Edit tracking data:
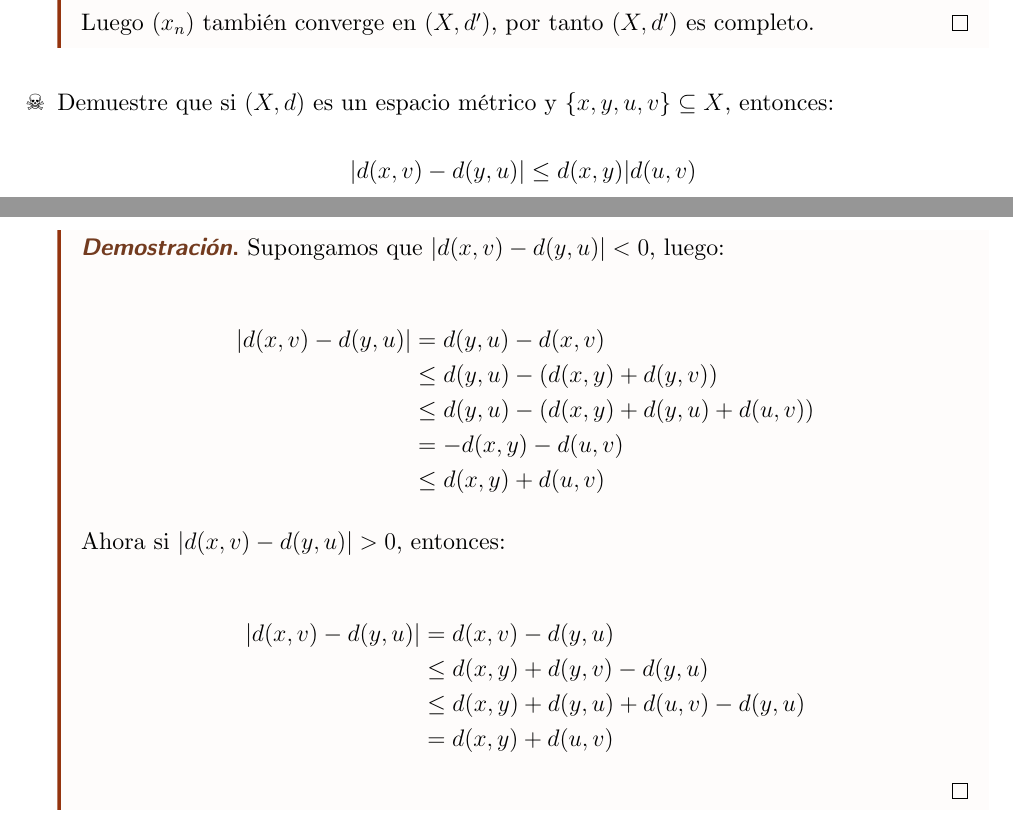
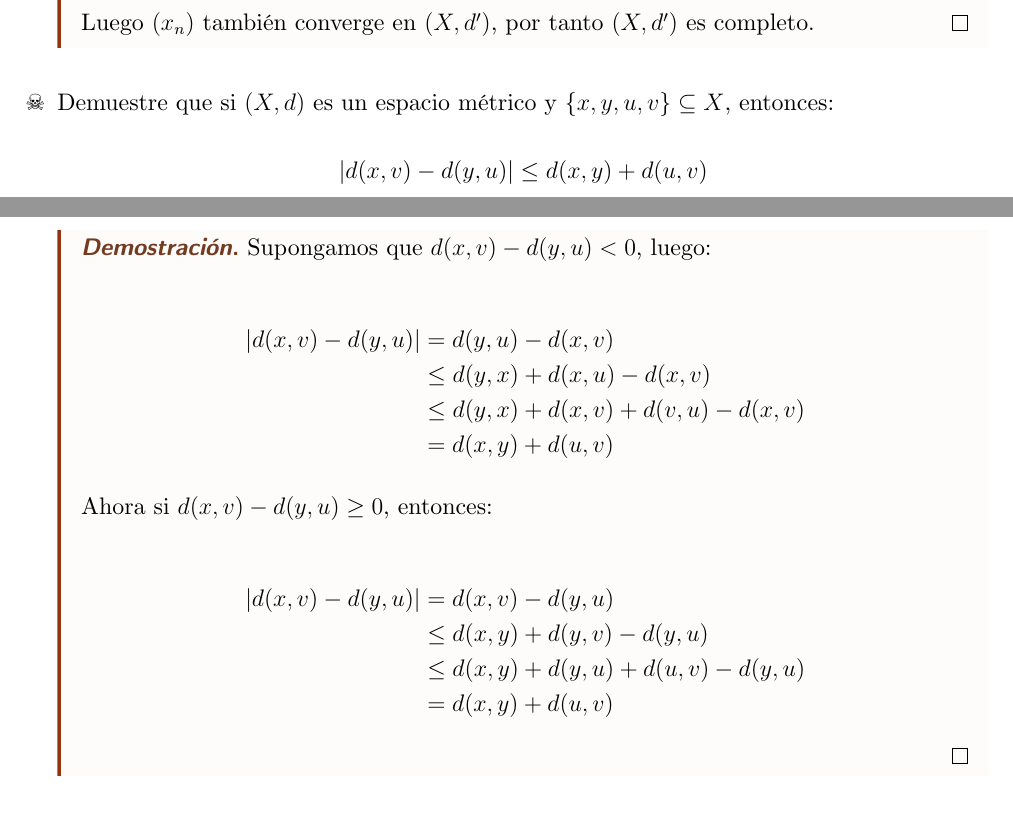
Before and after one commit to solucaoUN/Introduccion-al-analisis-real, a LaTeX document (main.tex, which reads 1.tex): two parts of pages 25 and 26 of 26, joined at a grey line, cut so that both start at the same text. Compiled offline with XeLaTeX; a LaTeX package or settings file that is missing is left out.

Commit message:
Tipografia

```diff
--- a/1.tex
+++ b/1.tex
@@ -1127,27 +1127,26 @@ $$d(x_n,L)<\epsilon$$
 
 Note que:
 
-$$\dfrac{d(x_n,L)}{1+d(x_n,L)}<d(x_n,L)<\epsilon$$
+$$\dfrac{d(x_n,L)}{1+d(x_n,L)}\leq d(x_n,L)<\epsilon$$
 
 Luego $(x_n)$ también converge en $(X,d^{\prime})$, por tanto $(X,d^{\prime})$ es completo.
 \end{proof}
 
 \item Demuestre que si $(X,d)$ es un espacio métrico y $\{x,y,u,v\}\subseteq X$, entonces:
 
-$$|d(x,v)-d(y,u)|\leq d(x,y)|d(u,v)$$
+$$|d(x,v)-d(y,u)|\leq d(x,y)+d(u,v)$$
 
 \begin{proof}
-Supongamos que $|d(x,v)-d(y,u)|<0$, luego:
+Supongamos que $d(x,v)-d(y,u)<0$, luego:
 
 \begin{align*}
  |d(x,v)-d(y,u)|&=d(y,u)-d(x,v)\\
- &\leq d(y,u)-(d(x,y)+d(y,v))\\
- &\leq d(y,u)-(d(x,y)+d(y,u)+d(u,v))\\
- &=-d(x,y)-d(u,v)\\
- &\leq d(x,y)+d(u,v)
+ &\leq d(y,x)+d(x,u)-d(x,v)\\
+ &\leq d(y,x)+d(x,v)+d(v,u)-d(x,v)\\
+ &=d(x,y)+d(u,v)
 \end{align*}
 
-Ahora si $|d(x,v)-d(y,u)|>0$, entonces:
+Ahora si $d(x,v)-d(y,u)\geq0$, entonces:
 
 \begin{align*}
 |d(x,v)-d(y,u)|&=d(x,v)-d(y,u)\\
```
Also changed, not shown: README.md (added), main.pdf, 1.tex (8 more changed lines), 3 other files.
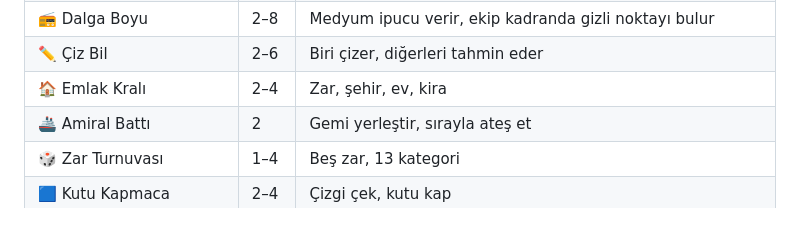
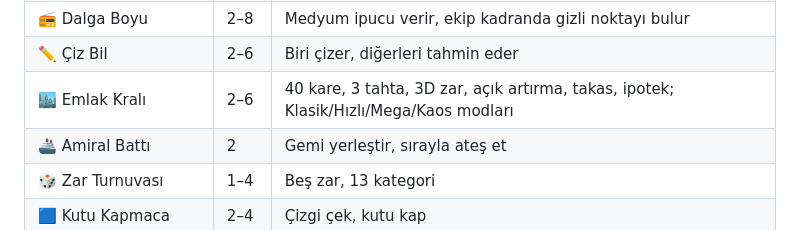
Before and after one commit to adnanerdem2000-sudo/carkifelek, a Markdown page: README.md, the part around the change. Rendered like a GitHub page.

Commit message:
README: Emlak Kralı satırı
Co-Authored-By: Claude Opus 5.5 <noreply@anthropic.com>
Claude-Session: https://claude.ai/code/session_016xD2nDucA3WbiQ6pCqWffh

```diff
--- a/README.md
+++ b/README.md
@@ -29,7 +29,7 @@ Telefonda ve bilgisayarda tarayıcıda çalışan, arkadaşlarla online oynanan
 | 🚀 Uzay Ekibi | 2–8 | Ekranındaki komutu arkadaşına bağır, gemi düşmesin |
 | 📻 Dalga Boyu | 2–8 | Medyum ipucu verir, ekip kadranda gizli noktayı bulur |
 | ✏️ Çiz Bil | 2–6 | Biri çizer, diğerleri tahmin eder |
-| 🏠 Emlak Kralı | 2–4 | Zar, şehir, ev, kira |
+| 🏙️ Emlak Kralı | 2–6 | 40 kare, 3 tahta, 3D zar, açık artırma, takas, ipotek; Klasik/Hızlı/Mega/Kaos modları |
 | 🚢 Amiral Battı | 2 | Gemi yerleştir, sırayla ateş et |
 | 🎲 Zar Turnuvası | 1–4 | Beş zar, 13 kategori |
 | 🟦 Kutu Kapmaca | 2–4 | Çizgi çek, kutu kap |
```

Problem details: This task asks for the data above repeated exactly, without a single picture.

Solution for this task:
Before and after one commit to solucaoUN/Introduccion-al-analisis-real, a LaTeX document (main.tex, which reads 1.tex): two parts of pages 25 and 26 of 26, joined at a grey line, cut so that both start at the same text. Compiled offline with XeLaTeX; a LaTeX package or settings file that is missing is left out.

Commit message:
Tipografia

```diff
--- a/1.tex
+++ b/1.tex
@@ -1127,27 +1127,26 @@ $$d(x_n,L)<\epsilon$$
 
 Note que:
 
-$$\dfrac{d(x_n,L)}{1+d(x_n,L)}<d(x_n,L)<\epsilon$$
+$$\dfrac{d(x_n,L)}{1+d(x_n,L)}\leq d(x_n,L)<\epsilon$$
 
 Luego $(x_n)$ también converge en $(X,d^{\prime})$, por tanto $(X,d^{\prime})$ es completo.
 \end{proof}
 
 \item Demuestre que si $(X,d)$ es un espacio métrico y $\{x,y,u,v\}\subseteq X$, entonces:
 
-$$|d(x,v)-d(y,u)|\leq d(x,y)|d(u,v)$$
+$$|d(x,v)-d(y,u)|\leq d(x,y)+d(u,v)$$
 
 \begin{proof}
-Supongamos que $|d(x,v)-d(y,u)|<0$, luego:
+Supongamos que $d(x,v)-d(y,u)<0$, luego:
 
 \begin{align*}
  |d(x,v)-d(y,u)|&=d(y,u)-d(x,v)\\
- &\leq d(y,u)-(d(x,y)+d(y,v))\\
- &\leq d(y,u)-(d(x,y)+d(y,u)+d(u,v))\\
- &=-d(x,y)-d(u,v)\\
- &\leq d(x,y)+d(u,v)
+ &\leq d(y,x)+d(x,u)-d(x,v)\\
+ &\leq d(y,x)+d(x,v)+d(v,u)-d(x,v)\\
+ &=d(x,y)+d(u,v)
 \end{align*}
 
-Ahora si $|d(x,v)-d(y,u)|>0$, entonces:
+Ahora si $d(x,v)-d(y,u)\geq0$, entonces:
 
 \begin{align*}
 |d(x,v)-d(y,u)|&=d(x,v)-d(y,u)\\
```
Also changed, not shown: README.md (added), main.pdf, 1.tex (8 more changed lines), 3 other files.
Before and after one commit to adnanerdem2000-sudo/carkifelek, a Markdown page: README.md, the part around the change. Rendered like a GitHub page.

Commit message:
README: Emlak Kralı satırı
Co-Authored-By: Claude Opus 5.5 <noreply@anthropic.com>
Claude-Session: https://claude.ai/code/session_016xD2nDucA3WbiQ6pCqWffh

```diff
--- a/README.md
+++ b/README.md
@@ -29,7 +29,7 @@ Telefonda ve bilgisayarda tarayıcıda çalışan, arkadaşlarla online oynanan
 | 🚀 Uzay Ekibi | 2–8 | Ekranındaki komutu arkadaşına bağır, gemi düşmesin |
 | 📻 Dalga Boyu | 2–8 | Medyum ipucu verir, ekip kadranda gizli noktayı bulur |
 | ✏️ Çiz Bil | 2–6 | Biri çizer, diğerleri tahmin eder |
-| 🏠 Emlak Kralı | 2–4 | Zar, şehir, ev, kira |
+| 🏙️ Emlak Kralı | 2–6 | 40 kare, 3 tahta, 3D zar, açık artırma, takas, ipotek; Klasik/Hızlı/Mega/Kaos modları |
 | 🚢 Amiral Battı | 2 | Gemi yerleştir, sırayla ateş et |
 | 🎲 Zar Turnuvası | 1–4 | Beş zar, 13 kategori |
 | 🟦 Kutu Kapmaca | 2–4 | Çizgi çek, kutu kap |
```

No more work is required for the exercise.